*** Block opens ***

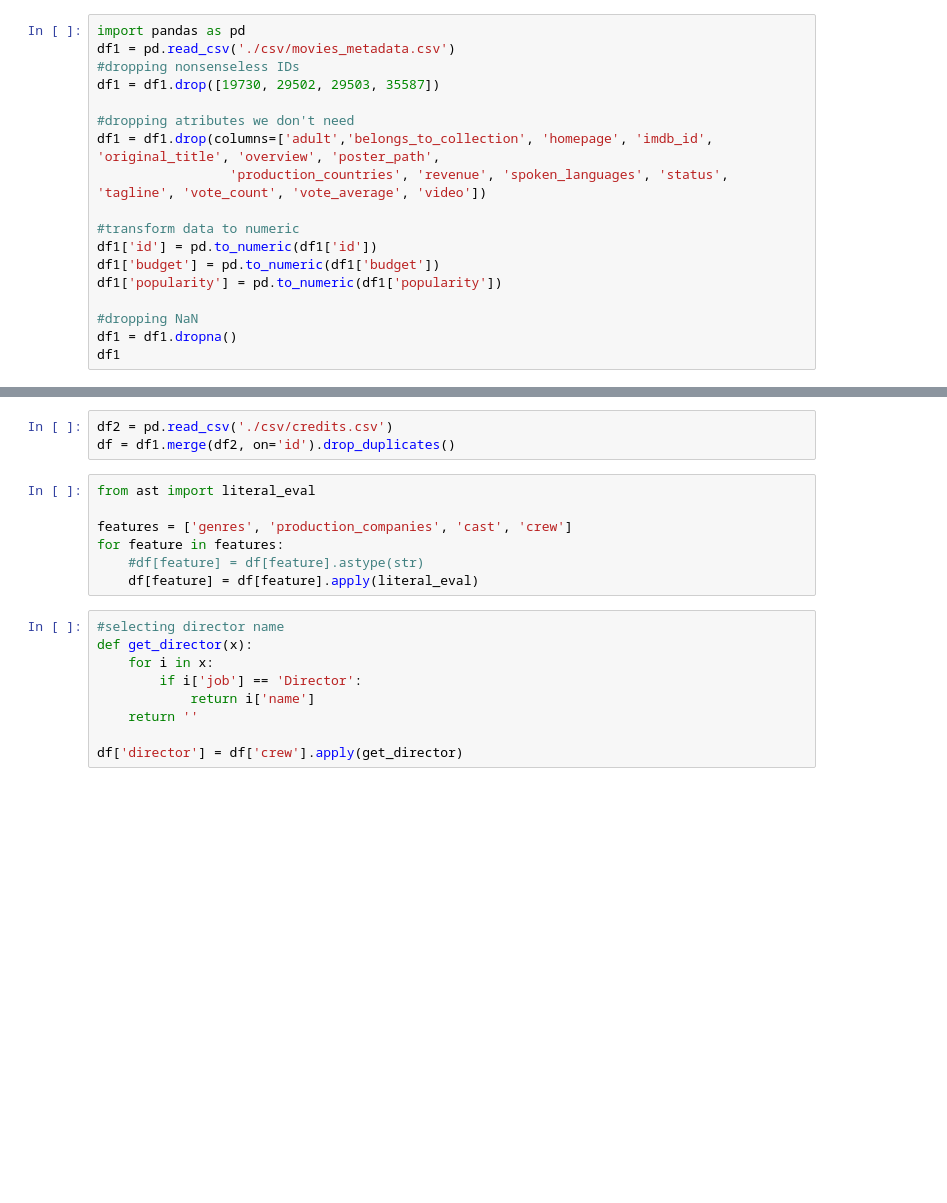
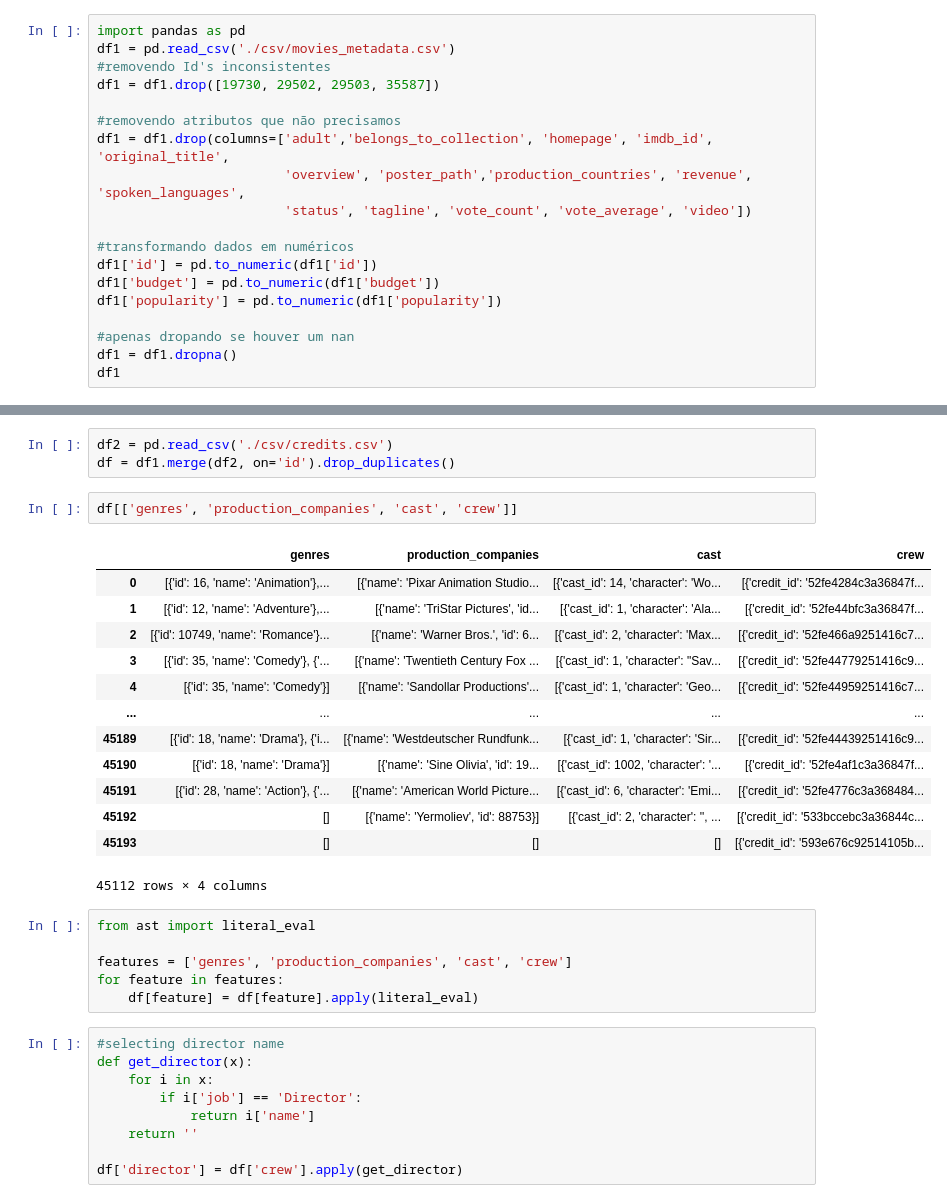
Before and after one commit to Sidovsk/movie-recommender, a Jupyter notebook: manipulacaoConteudo.ipynb, the cells around one changed output, grey strips where cells are left out. Saved outputs shown, nothing was run; the diff lists cells and outputs as text; blank space fills up the shorter version.

```diff
--- a/manipulacaoConteudo.ipynb
+++ b/manipulacaoConteudo.ipynb
@@ -1,19 +4,20 @@
 # %%
 import pandas as pd
 df1 = pd.read_csv('./csv/movies_metadata.csv')
-#dropping nonsenseless IDs
+#removendo Id's inconsistentes
 df1 = df1.drop([19730, 29502, 29503, 35587])
 
-#dropping atributes we don't need
-df1 = df1.drop(columns=['adult','belongs_to_collection', 'homepage', 'imdb_id', 'original_title', 'overview', 'poster_path',
-                 'production_countries', 'revenue', 'spoken_languages', 'status', 'tagline', 'vote_count', 'vote_average', 'video'])
+#removendo atributos que não precisamos
+df1 = df1.drop(columns=['adult','belongs_to_collection', 'homepage', 'imdb_id', 'original_title',
+                        'overview', 'poster_path','production_countries', 'revenue', 'spoken_languages',
+                        'status', 'tagline', 'vote_count', 'vote_average', 'video'])
 
-#transform data to numeric
+#transformando dados em numéricos
 df1['id'] = pd.to_numeric(df1['id'])
 df1['budget'] = pd.to_numeric(df1['budget'])
 df1['popularity'] = pd.to_numeric(df1['popularity'])
 
-#dropping NaN
+#apenas dropando se houver um nan
 df1 = df1.dropna()
 df1
 # %% [output]
@@ -33,12 +37,27 @@ df1
 # %%
 df2 = pd.read_csv('./csv/credits.csv')
 df = df1.merge(df2, on='id').drop_duplicates()
+# %%
+df[['genres', 'production_companies', 'cast', 'crew']]
+# %% [output]
+|  | genres | production_companies | cast | crew |
+| 0 | [{'id': 16, 'name': 'Animation'},... | [{'name': 'Pixar Animation Studio... | [{'cast_id': 14, 'character': 'Wo... | [{'credit_id': '52fe4284c3a36847f... |
+| 1 | [{'id': 12, 'name': 'Adventure'},... | [{'name': 'TriStar Pictures', 'id... | [{'cast_id': 1, 'character': 'Ala... | [{'credit_id': '52fe44bfc3a36847f... |
+| 2 | [{'id': 10749, 'name': 'Romance'}... | [{'name': 'Warner Bros.', 'id': 6... | [{'cast_id': 2, 'character': 'Max... | [{'credit_id': '52fe466a9251416c7... |
+| 3 | [{'id': 35, 'name': 'Comedy'}, {'... | [{'name': 'Twentieth Century Fox ... | [{'cast_id': 1, 'character': "Sav... | [{'credit_id': '52fe44779251416c9... |
+| 4 | [{'id': 35, 'name': 'Comedy'}] | [{'name': 'Sandollar Productions'... | [{'cast_id': 1, 'character': 'Geo... | [{'credit_id': '52fe44959251416c7... |
+| ... | ... | ... | ... | ... |
+| 45189 | [{'id': 18, 'name': 'Drama'}, {'i... | [{'name': 'Westdeutscher Rundfunk... | [{'cast_id': 1, 'character': 'Sir... | [{'credit_id': '52fe44439251416c9... |
+| 45190 | [{'id': 18, 'name': 'Drama'}] | [{'name': 'Sine Olivia', 'id': 19... | [{'cast_id': 1002, 'character': '... | [{'credit_id': '52fe4af1c3a36847f... |
+| 45191 | [{'id': 28, 'name': 'Action'}, {'... | [{'name': 'American World Picture... | [{'cast_id': 6, 'character': 'Emi... | [{'credit_id': '52fe4776c3a368484... |
+| 45192 | [] | [{'name': 'Yermoliev', 'id': 88753}] | [{'cast_id': 2, 'character': '', ... | [{'credit_id': '533bccebc3a36844c... |
+| 45193 | [] | [] | [] | [{'credit_id': '593e676c92514105b... |
+45112 rows × 4 columns
 # %%
 from ast import literal_eval
 
 features = ['genres', 'production_companies', 'cast', 'crew']
 for feature in features:
-    #df[feature] = df[feature].astype(str)
     df[feature] = df[feature].apply(literal_eval)
 # %%
 #selecting director name
```
Also changed, not shown: parts of 10 cells of this notebook, 4 other files.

*** Block closes ***

Please output all of the entries above exactly, but without any picture.

Before and after one commit to Sidovsk/movie-recommender, a Jupyter notebook: manipulacaoConteudo.ipynb, the cells around one changed output, grey strips where cells are left out. Saved outputs shown, nothing was run; the diff lists cells and outputs as text; blank space fills up the shorter version.

```diff
--- a/manipulacaoConteudo.ipynb
+++ b/manipulacaoConteudo.ipynb
@@ -1,19 +4,20 @@
 # %%
 import pandas as pd
 df1 = pd.read_csv('./csv/movies_metadata.csv')
-#dropping nonsenseless IDs
+#removendo Id's inconsistentes
 df1 = df1.drop([19730, 29502, 29503, 35587])
 
-#dropping atributes we don't need
-df1 = df1.drop(columns=['adult','belongs_to_collection', 'homepage', 'imdb_id', 'original_title', 'overview', 'poster_path',
-                 'production_countries', 'revenue', 'spoken_languages', 'status', 'tagline', 'vote_count', 'vote_average', 'video'])
+#removendo atributos que não precisamos
+df1 = df1.drop(columns=['adult','belongs_to_collection', 'homepage', 'imdb_id', 'original_title',
+                        'overview', 'poster_path','production_countries', 'revenue', 'spoken_languages',
+                        'status', 'tagline', 'vote_count', 'vote_average', 'video'])
 
-#transform data to numeric
+#transformando dados em numéricos
 df1['id'] = pd.to_numeric(df1['id'])
 df1['budget'] = pd.to_numeric(df1['budget'])
 df1['popularity'] = pd.to_numeric(df1['popularity'])
 
-#dropping NaN
+#apenas dropando se houver um nan
 df1 = df1.dropna()
 df1
 # %% [output]
@@ -33,12 +37,27 @@ df1
 # %%
 df2 = pd.read_csv('./csv/credits.csv')
 df = df1.merge(df2, on='id').drop_duplicates()
+# %%
+df[['genres', 'production_companies', 'cast', 'crew']]
+# %% [output]
+|  | genres | production_companies | cast | crew |
+| 0 | [{'id': 16, 'name': 'Animation'},... | [{'name': 'Pixar Animation Studio... | [{'cast_id': 14, 'character': 'Wo... | [{'credit_id': '52fe4284c3a36847f... |
+| 1 | [{'id': 12, 'name': 'Adventure'},... | [{'name': 'TriStar Pictures', 'id... | [{'cast_id': 1, 'character': 'Ala... | [{'credit_id': '52fe44bfc3a36847f... |
+| 2 | [{'id': 10749, 'name': 'Romance'}... | [{'name': 'Warner Bros.', 'id': 6... | [{'cast_id': 2, 'character': 'Max... | [{'credit_id': '52fe466a9251416c7... |
+| 3 | [{'id': 35, 'name': 'Comedy'}, {'... | [{'name': 'Twentieth Century Fox ... | [{'cast_id': 1, 'character': "Sav... | [{'credit_id': '52fe44779251416c9... |
+| 4 | [{'id': 35, 'name': 'Comedy'}] | [{'name': 'Sandollar Productions'... | [{'cast_id': 1, 'character': 'Geo... | [{'credit_id': '52fe44959251416c7... |
+| ... | ... | ... | ... | ... |
+| 45189 | [{'id': 18, 'name': 'Drama'}, {'i... | [{'name': 'Westdeutscher Rundfunk... | [{'cast_id': 1, 'character': 'Sir... | [{'credit_id': '52fe44439251416c9... |
+| 45190 | [{'id': 18, 'name': 'Drama'}] | [{'name': 'Sine Olivia', 'id': 19... | [{'cast_id': 1002, 'character': '... | [{'credit_id': '52fe4af1c3a36847f... |
+| 45191 | [{'id': 28, 'name': 'Action'}, {'... | [{'name': 'American World Picture... | [{'cast_id': 6, 'character': 'Emi... | [{'credit_id': '52fe4776c3a368484... |
+| 45192 | [] | [{'name': 'Yermoliev', 'id': 88753}] | [{'cast_id': 2, 'character': '', ... | [{'credit_id': '533bccebc3a36844c... |
+| 45193 | [] | [] | [] | [{'credit_id': '593e676c92514105b... |
+45112 rows × 4 columns
 # %%
 from ast import literal_eval
 
 features = ['genres', 'production_companies', 'cast', 'crew']
 for feature in features:
-    #df[feature] = df[feature].astype(str)
     df[feature] = df[feature].apply(literal_eval)
 # %%
 #selecting director name
```
Also changed, not shown: parts of 10 cells of this notebook, 4 other files.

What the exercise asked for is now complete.